How to get the best photo and video results of your vessel

By Jack Mahoney

  • Start with a clean yacht. Wash and wax the exterior. Shiny boats draw considerably more attention which leads to more bidders and higher bids. Clean, polish, and vacuum the interior. Remove everything from the interior that is not going with the vessel. There should be no personal items at all seen in photos and bedding should be tidy. The boat should have the appearance that it could be turned over to a new owner that day. Clean your lens, too, especially when using a smart phone.
  • The right light is critical. The best lighting conditions are in the ‘soft’ sunlight in the late afternoon or early evening, or at dusk using a flash. At dusk with a flash produces great pictures. They’re best taken from reasonably close distances, so the flash can do its job. The beauty of dusk, especially for boats in slips, is that the flash captures what you want while other objects and boats in the background are not prominently seen.
  • The exterior. The job of the photographer is to include the entire vessel. This isn’t easy so think of the job as putting together a mosaic. You want prospective buyers to see your boat in the very condition it is, with no exceptions. To accomplish this, we will utilize photos from both the seller and surveyor. If the boat is out of the water, take as many photos of the underside as possible; propeller, rudder, keel, thru-hulls, snap a picture of the hull identification number, etc. Topside, take as many pictures as necessary for a buyer to see everything; steering wheel, gauges, brightwork, blocks, anchor, chain, windlass, rigging, etc. Taking a short one-minute video, if possible, of the engine cold start is highly recommended.

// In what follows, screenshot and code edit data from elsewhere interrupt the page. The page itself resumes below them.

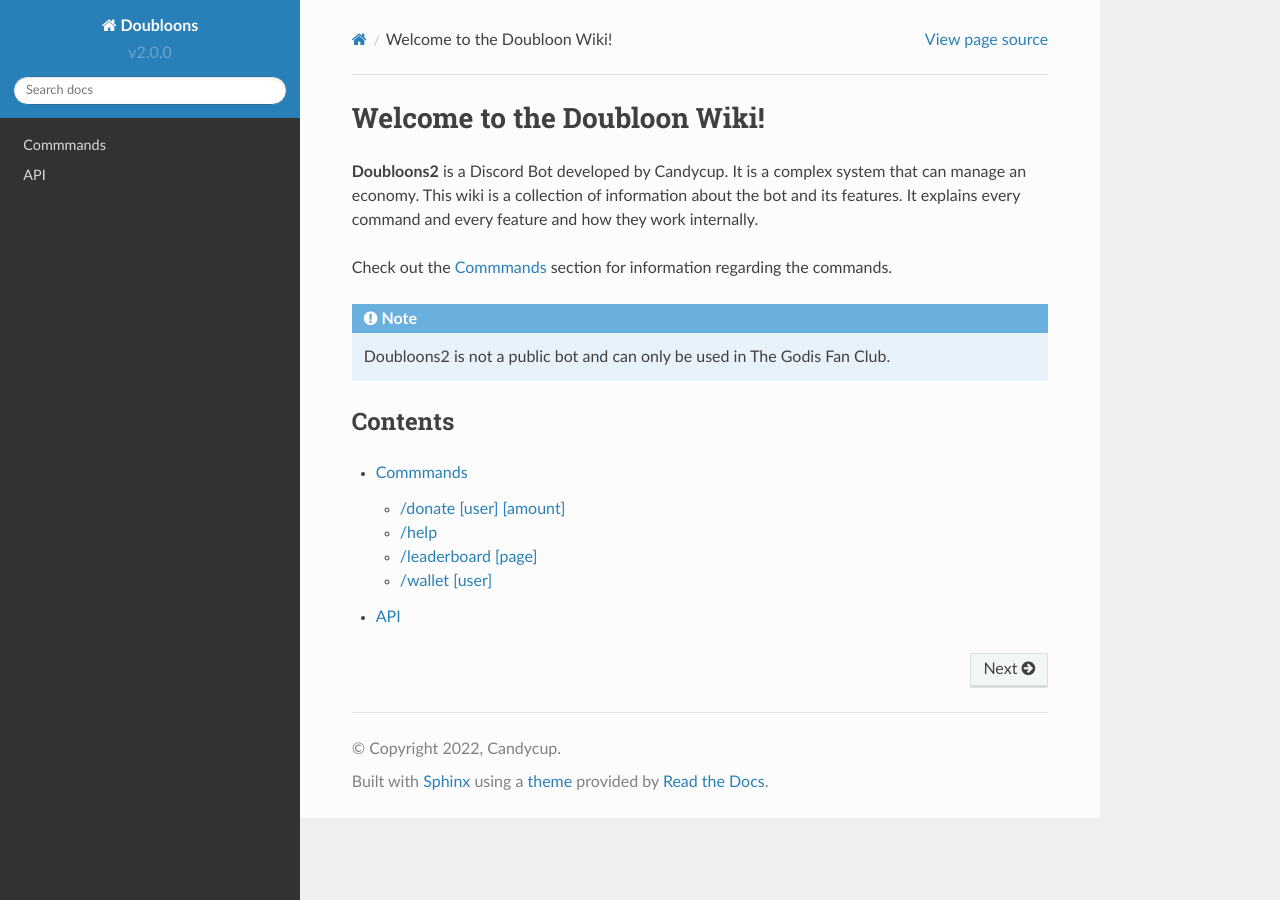
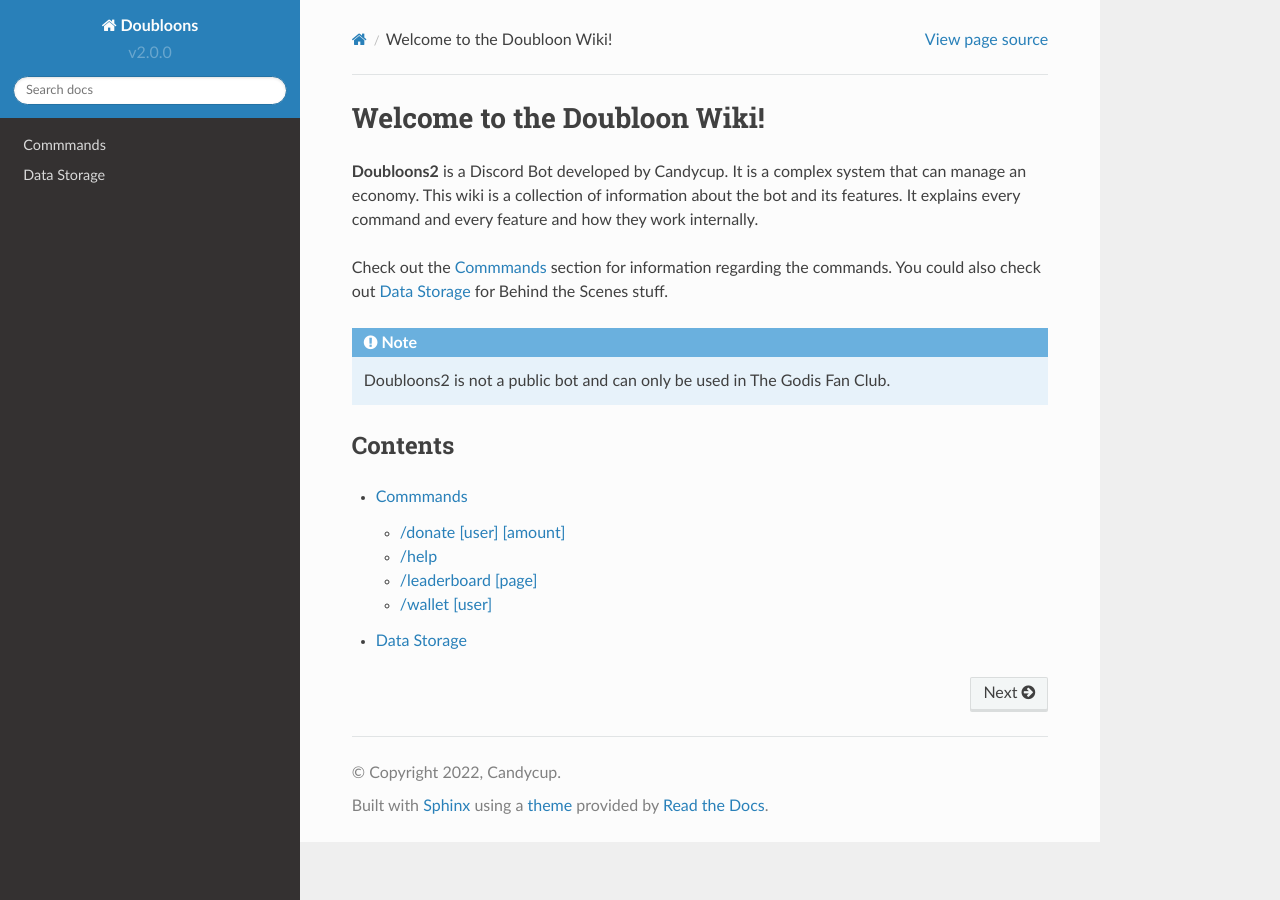
Before and after one commit to Godiscord/DoubloonsWiki, a Sphinx documentation site: the page built from docs/source/index.rst, in a window 1280 px wide. Built offline with Sphinx 7.4.7 and the Read the Docs theme 2.0.0, drawn with Linux system fonts in a browser that asks for light colours.

Commit message:
Update documentation

```diff
--- a/docs/source/index.rst
+++ b/docs/source/index.rst
@@ -6,6 +6,7 @@
 and how they work internally.
 
 Check out the :doc:`commands` section for information regarding the commands.
+You could also check out :doc:`bts` for Behind the Scenes stuff.
 
 .. note::
 
@@ -17,4 +18,4 @@
 .. toctree::
 
    commands
-   api
+   bts
```
Also changed, not shown: docs/source/api.rst (deleted, +0 -7 lines), docs/source/bts.rst (added, +12 -0 lines).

  • The interior. Turn on the lights and begin with a comprehensive overview. Play around with the panorama option with smartphone cameras. Start with a wide-angle lens and photograph as much of the interior as you can. Then, focus on the details; instruments, chart table, nav station, engine, bilge, head, galley, portlights, brightwork, etc. The detail photos don’t have to be masterpieces. They’re used to provide prospective so bidders can get a true understanding of the vessel to determine if further due diligence is warranted.
  • Show it all; the good, the bad, and the ugly. Don’t hide or “photoshop” any problems. Show the flaws up front rather than waiting for discovery during onsite due diligence inspections. Start with wide shots and work closer. Details matter. Shoot the condition of the exterior and interior. Transparency leads to confidence. Most auctions have over 100 high-quality photos, and some include video and drone footage. Make your vessel stand out, but above all be sure the photos accurately and objectively showcase the boat in its true condition.
  • Vary your view. Bend your knees, try to get up high, move back, get close, with exterior shots use a standard lens or a telephoto lens, if needed. The only time we use a wide-angle lens is to photograph the interior.
  • Video can be a very compelling sales tool. Click here to see a short overview of how to shoot vessel video by